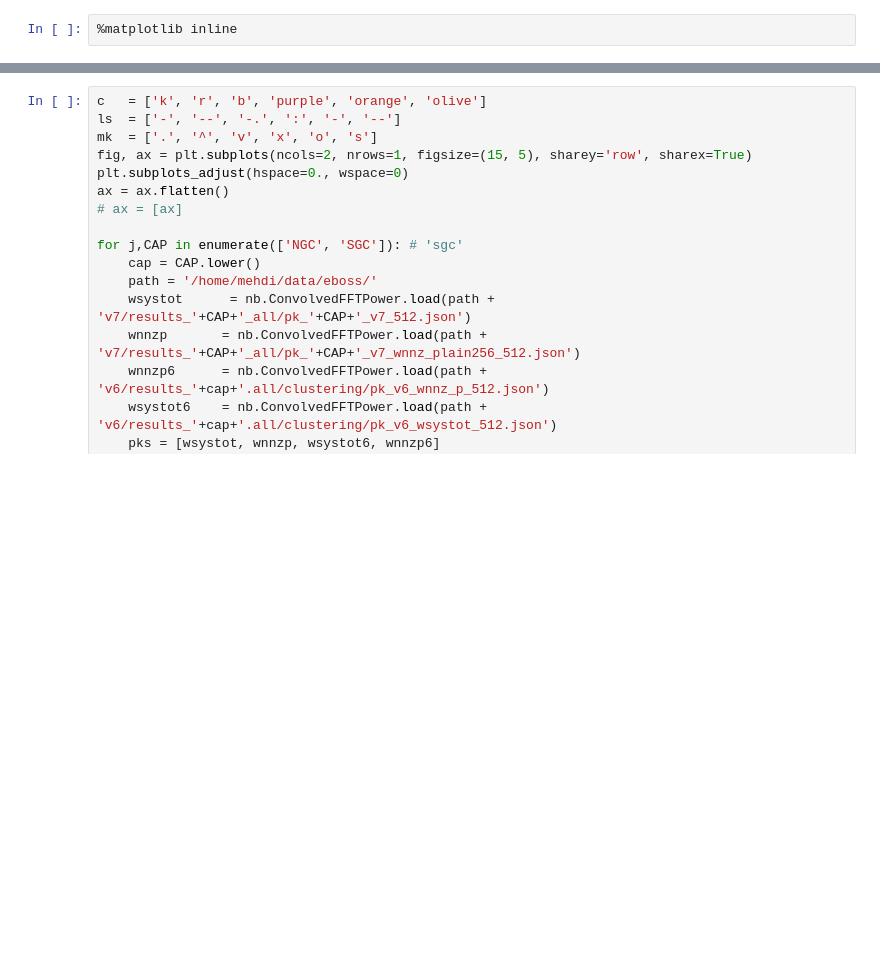
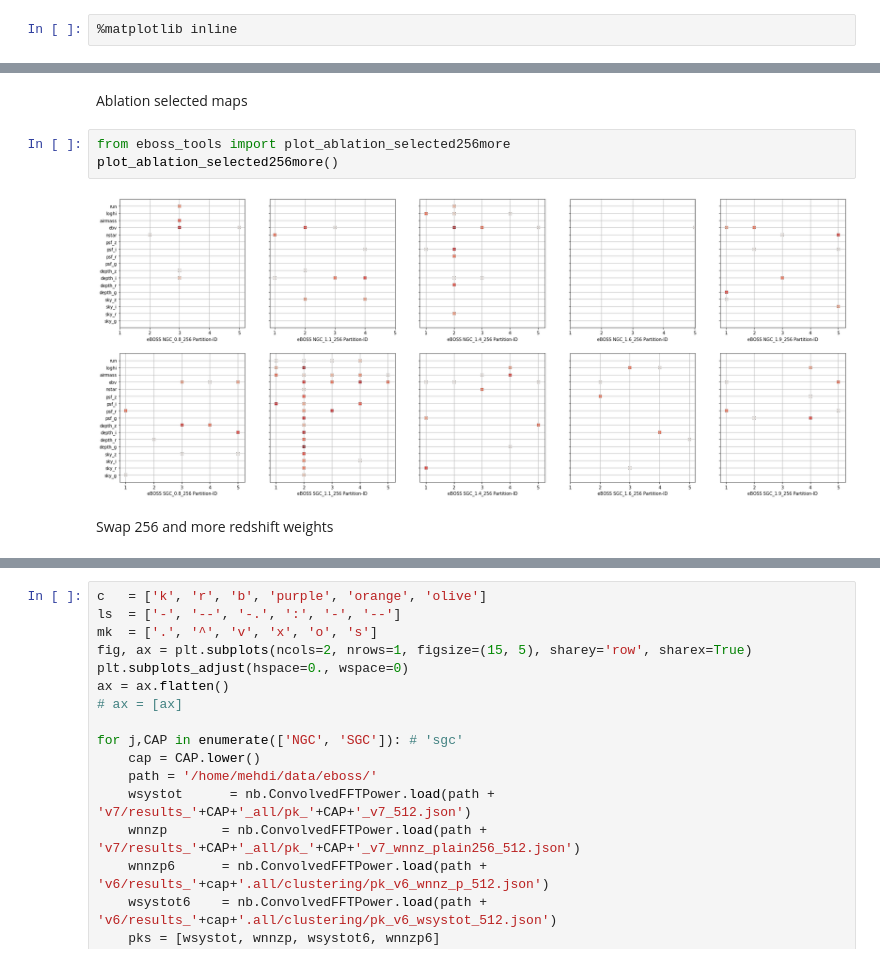
Before and after one commit to mehdirezaie/eboss, a Jupyter notebook: v7-256.ipynb, the cells around one changed output, grey strips where cells are left out. Drawn from its saved outputs; the diff is of its cells as text; blank space fills up the shorter version.

```diff
--- a/v7-256.ipynb
+++ b/v7-256.ipynb
@@ -6,0 +76,9 @@ import numpy as np
+# %% [markdown]
+Ablation selected maps
+# %%
+from eboss_tools import plot_ablation_selected256more
+plot_ablation_selected256more()
+# %% [output]
+[figure, added]
+# %% [markdown]
+Swap 256 and more redshift weights
```
Also changed, not shown: parts of 38 cells of this notebook, 5 other files.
++++++++++++++++++++
▸ PROBLEM TO WORK ON: A verbatim copy of every entry above, with no pictures, is the expected output.

▸ SOLVED PROBLEM:
Before and after one commit to mehdirezaie/eboss, a Jupyter notebook: v7-256.ipynb, the cells around one changed output, grey strips where cells are left out. Drawn from its saved outputs; the diff is of its cells as text; blank space fills up the shorter version.

```diff
--- a/v7-256.ipynb
+++ b/v7-256.ipynb
@@ -6,0 +76,9 @@ import numpy as np
+# %% [markdown]
+Ablation selected maps
+# %%
+from eboss_tools import plot_ablation_selected256more
+plot_ablation_selected256more()
+# %% [output]
+[figure, added]
+# %% [markdown]
+Swap 256 and more redshift weights
```
Also changed, not shown: parts of 38 cells of this notebook, 5 other files.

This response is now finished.